Two percent increase in second-quarter net profit, boosted by high aluminum and oil prices, was reported by oil and gas company Norsk Hydro ASA. The company also said the sale of its oil division to Statoil ASA is on track.
Norsk Hydro said its net profit for the three months ended June 30 came to 5.95 billion kroner (EUR752.4 million; US$1.04 billion), up from 5.83 billion in the same quarter in 2006, beating analysts' forecasts.
Revenue fell to 46.53 billion kroner (EUR5.88 billion; US$8.13 billion) from 48.03 billion kroner a year earlier.
The aluminum operations, Norsk Hydro's core business after agreeing to sell its oil and gas activities to Statoil, had their strongest first-half results ever, the Oslo-based company said, adding that the Statoil deal is expected to be completed on Oct. 1.
Last December, Norsk Hydro agreed to sell its oil division to Norway's state-controlled oil company and instead become a pure aluminum and power generation company.
Norsk Hydro Chief Executive Eivind Reiten said the results announced Tuesday give the company "a solid basis to grow as a global aluminum company."
Norsk Hydro shares rose 0.3 percent to 239.5 kroner (Ђ30.30; US$41.88) in Oslo.
The company's second-quarter average oil and gas production came to 558,000 barrels of oil equivalent a day, down from 52,000 barrels in the first quarter, which it blamed on planned maintenance and temporary shutdowns. Oil equivalents measure energy content, rather than volume, of oil and gas.
Morten Normann, an analyst at Kaupthing Bank in Norway, said the result was better than expected.
"The happy days are here again," he said, adding all units showed good performance and that Norsk Hydro is handling its costs better than the market had hoped for.
In its outlook, the company said oil prices are expected to stay high but that scheduled shutdowns on the Norwegian Continental Shelf will hurt oil production in the third quarter.
Exploration activity will also stay high throughout the year, and some 50 wells are planned to be spudded, or the process in which the well is drilled to meet the seabottom.

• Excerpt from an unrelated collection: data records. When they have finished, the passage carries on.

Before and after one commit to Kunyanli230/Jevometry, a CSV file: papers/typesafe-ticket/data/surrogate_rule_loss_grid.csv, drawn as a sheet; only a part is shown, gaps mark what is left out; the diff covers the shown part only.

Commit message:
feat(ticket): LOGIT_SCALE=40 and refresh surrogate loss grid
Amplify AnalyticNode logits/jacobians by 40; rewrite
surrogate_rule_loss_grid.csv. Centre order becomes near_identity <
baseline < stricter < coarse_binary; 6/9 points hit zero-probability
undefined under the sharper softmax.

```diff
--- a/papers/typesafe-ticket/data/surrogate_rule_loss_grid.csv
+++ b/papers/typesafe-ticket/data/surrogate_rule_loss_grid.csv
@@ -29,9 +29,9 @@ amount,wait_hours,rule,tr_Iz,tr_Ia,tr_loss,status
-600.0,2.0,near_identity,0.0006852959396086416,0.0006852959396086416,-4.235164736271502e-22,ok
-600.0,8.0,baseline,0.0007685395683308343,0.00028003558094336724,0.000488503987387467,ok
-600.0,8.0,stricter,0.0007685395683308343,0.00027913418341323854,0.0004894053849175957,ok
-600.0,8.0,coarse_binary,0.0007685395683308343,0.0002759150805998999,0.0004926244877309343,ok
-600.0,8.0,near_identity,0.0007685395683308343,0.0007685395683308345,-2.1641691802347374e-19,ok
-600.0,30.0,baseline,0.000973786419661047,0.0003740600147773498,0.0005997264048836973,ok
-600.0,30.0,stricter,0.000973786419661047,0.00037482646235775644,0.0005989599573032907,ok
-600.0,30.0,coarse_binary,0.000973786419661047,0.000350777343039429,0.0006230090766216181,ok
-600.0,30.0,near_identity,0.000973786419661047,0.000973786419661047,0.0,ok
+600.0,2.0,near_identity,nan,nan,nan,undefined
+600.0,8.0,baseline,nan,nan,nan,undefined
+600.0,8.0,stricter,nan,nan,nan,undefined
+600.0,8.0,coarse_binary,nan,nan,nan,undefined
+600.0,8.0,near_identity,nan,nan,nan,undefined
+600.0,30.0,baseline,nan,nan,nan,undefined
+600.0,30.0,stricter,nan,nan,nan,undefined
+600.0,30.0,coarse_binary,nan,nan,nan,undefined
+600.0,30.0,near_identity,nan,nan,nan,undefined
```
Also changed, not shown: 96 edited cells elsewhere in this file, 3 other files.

Thanks to increased smelter capacity utilization in China, Norsk Hydro said its production in China is expected to rise by about 30 percent this year compared with 2006, while production in the rest of the world is estimated to grow by about 5.5 percent.
Global aluminum production growth is expected to come to about 12 percent or 13 percent in 2007, while the global aluminum consumption is forecast to grow at a slightly lower rate.
Norsk Hydro employs about 33,000 people in 40 countries.